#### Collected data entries
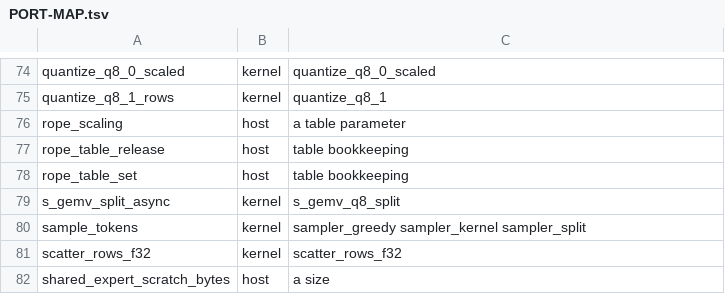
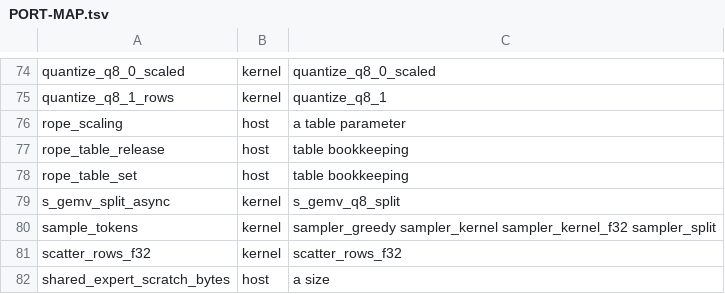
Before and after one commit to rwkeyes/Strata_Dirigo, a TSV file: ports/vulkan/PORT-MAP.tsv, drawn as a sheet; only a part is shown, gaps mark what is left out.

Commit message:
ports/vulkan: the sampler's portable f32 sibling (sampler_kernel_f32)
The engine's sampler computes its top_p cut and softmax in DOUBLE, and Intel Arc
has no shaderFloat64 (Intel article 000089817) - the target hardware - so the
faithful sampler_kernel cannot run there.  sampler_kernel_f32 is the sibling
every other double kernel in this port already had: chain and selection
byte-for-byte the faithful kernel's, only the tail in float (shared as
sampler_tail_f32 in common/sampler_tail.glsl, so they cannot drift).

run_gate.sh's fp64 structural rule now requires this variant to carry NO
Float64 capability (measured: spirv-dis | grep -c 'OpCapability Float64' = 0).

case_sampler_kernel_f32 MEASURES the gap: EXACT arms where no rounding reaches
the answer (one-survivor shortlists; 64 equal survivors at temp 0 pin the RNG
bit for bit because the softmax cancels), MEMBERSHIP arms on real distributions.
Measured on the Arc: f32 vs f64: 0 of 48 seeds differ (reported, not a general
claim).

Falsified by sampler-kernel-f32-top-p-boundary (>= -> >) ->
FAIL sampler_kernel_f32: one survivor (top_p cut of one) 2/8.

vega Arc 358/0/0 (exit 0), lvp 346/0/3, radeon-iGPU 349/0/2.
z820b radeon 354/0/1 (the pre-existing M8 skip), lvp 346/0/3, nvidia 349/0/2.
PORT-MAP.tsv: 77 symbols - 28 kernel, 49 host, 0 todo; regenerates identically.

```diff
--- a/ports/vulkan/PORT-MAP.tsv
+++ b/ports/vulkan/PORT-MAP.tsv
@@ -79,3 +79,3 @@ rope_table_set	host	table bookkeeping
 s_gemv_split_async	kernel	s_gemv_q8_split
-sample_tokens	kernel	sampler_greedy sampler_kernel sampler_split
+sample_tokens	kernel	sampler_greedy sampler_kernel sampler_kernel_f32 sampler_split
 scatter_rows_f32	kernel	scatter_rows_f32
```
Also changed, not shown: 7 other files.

#### Exercise directions
The records above are to be repeated exactly, with the pictures left out.

#### Solved problem
Before and after one commit to rwkeyes/Strata_Dirigo, a TSV file: ports/vulkan/PORT-MAP.tsv, drawn as a sheet; only a part is shown, gaps mark what is left out.

Commit message:
ports/vulkan: the sampler's portable f32 sibling (sampler_kernel_f32)
The engine's sampler computes its top_p cut and softmax in DOUBLE, and Intel Arc
has no shaderFloat64 (Intel article 000089817) - the target hardware - so the
faithful sampler_kernel cannot run there.  sampler_kernel_f32 is the sibling
every other double kernel in this port already had: chain and selection
byte-for-byte the faithful kernel's, only the tail in float (shared as
sampler_tail_f32 in common/sampler_tail.glsl, so they cannot drift).

run_gate.sh's fp64 structural rule now requires this variant to carry NO
Float64 capability (measured: spirv-dis | grep -c 'OpCapability Float64' = 0).

case_sampler_kernel_f32 MEASURES the gap: EXACT arms where no rounding reaches
the answer (one-survivor shortlists; 64 equal survivors at temp 0 pin the RNG
bit for bit because the softmax cancels), MEMBERSHIP arms on real distributions.
Measured on the Arc: f32 vs f64: 0 of 48 seeds differ (reported, not a general
claim).

Falsified by sampler-kernel-f32-top-p-boundary (>= -> >) ->
FAIL sampler_kernel_f32: one survivor (top_p cut of one) 2/8.

vega Arc 358/0/0 (exit 0), lvp 346/0/3, radeon-iGPU 349/0/2.
z820b radeon 354/0/1 (the pre-existing M8 skip), lvp 346/0/3, nvidia 349/0/2.
PORT-MAP.tsv: 77 symbols - 28 kernel, 49 host, 0 todo; regenerates identically.

```diff
--- a/ports/vulkan/PORT-MAP.tsv
+++ b/ports/vulkan/PORT-MAP.tsv
@@ -79,3 +79,3 @@ rope_table_set	host	table bookkeeping
 s_gemv_split_async	kernel	s_gemv_q8_split
-sample_tokens	kernel	sampler_greedy sampler_kernel sampler_split
+sample_tokens	kernel	sampler_greedy sampler_kernel sampler_kernel_f32 sampler_split
 scatter_rows_f32	kernel	scatter_rows_f32
```
Also changed, not shown: 7 other files.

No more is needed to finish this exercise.